What is expected: Restate all data exactly. No images.

Records provided:
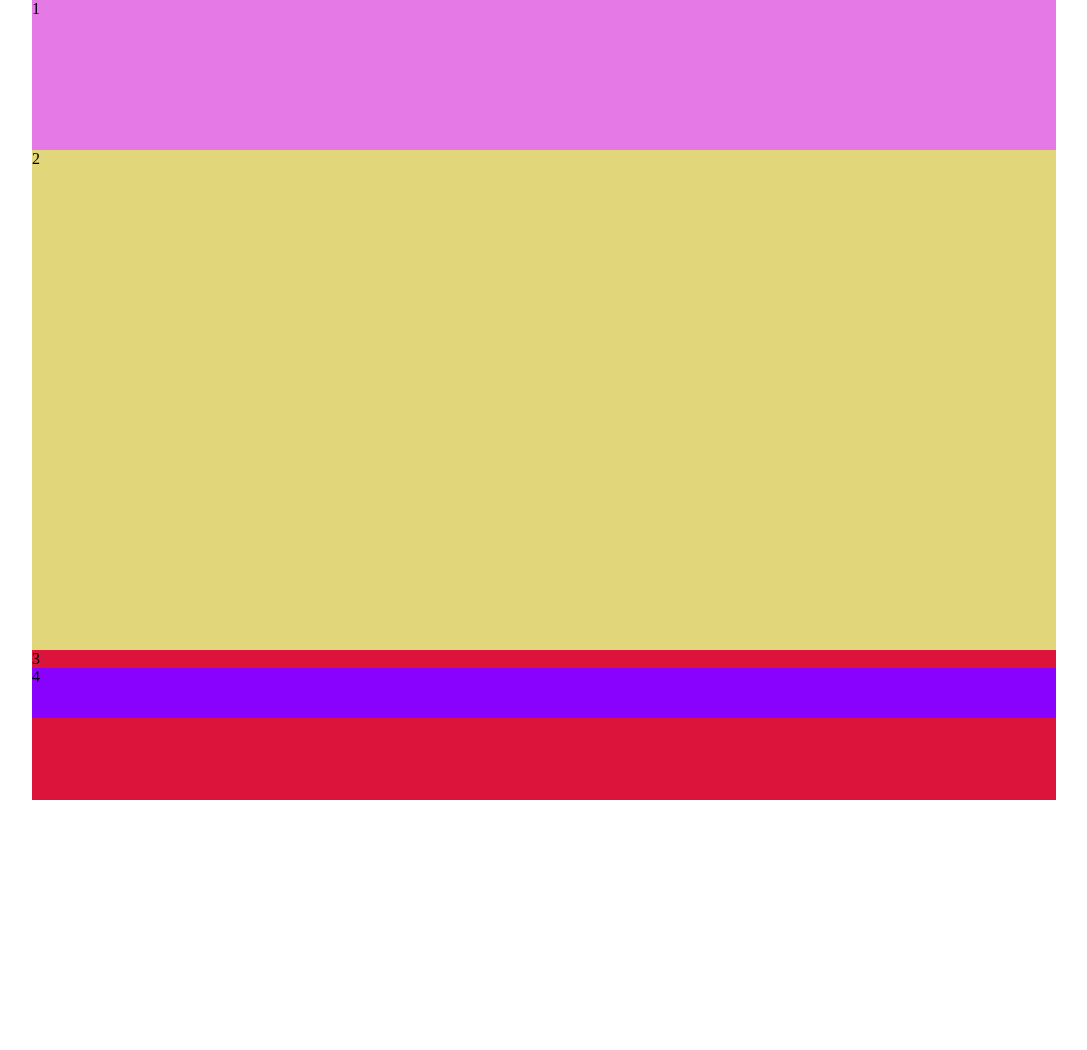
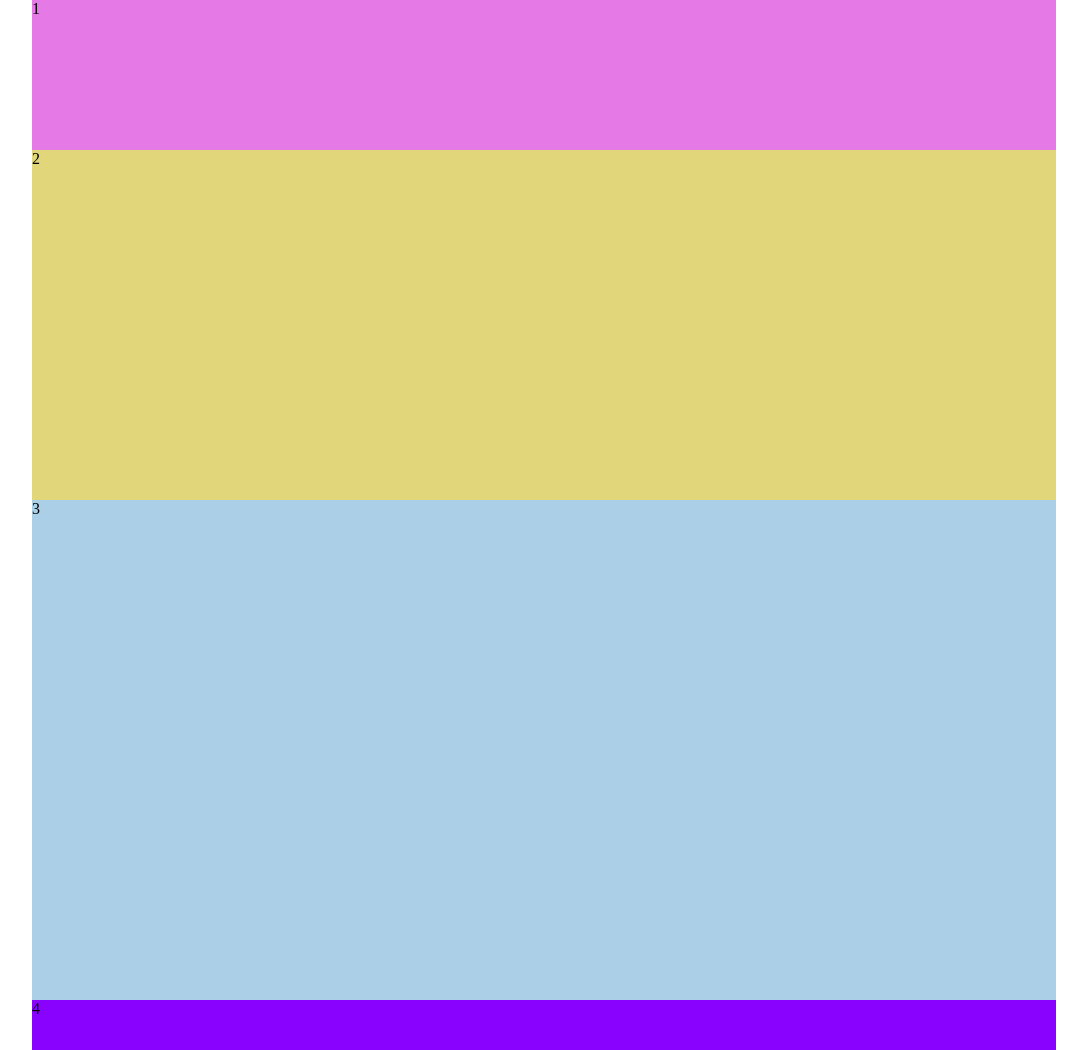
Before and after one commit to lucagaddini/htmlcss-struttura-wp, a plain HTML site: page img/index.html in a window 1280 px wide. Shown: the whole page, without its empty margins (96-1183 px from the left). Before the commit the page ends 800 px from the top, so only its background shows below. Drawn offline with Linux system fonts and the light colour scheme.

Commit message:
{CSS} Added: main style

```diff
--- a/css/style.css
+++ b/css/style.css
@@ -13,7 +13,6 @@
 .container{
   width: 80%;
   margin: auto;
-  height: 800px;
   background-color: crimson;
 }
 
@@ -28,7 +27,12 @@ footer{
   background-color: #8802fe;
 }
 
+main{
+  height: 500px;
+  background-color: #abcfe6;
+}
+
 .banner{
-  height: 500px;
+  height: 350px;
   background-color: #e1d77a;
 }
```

Problem solution:
Before and after one commit to lucagaddini/htmlcss-struttura-wp, a plain HTML site: page img/index.html in a window 1280 px wide. Shown: the whole page, without its empty margins (96-1183 px from the left). Before the commit the page ends 800 px from the top, so only its background shows below. Drawn offline with Linux system fonts and the light colour scheme.

Commit message:
{CSS} Added: main style

```diff
--- a/css/style.css
+++ b/css/style.css
@@ -13,7 +13,6 @@
 .container{
   width: 80%;
   margin: auto;
-  height: 800px;
   background-color: crimson;
 }
 
@@ -28,7 +27,12 @@ footer{
   background-color: #8802fe;
 }
 
+main{
+  height: 500px;
+  background-color: #abcfe6;
+}
+
 .banner{
-  height: 500px;
+  height: 350px;
   background-color: #e1d77a;
 }
```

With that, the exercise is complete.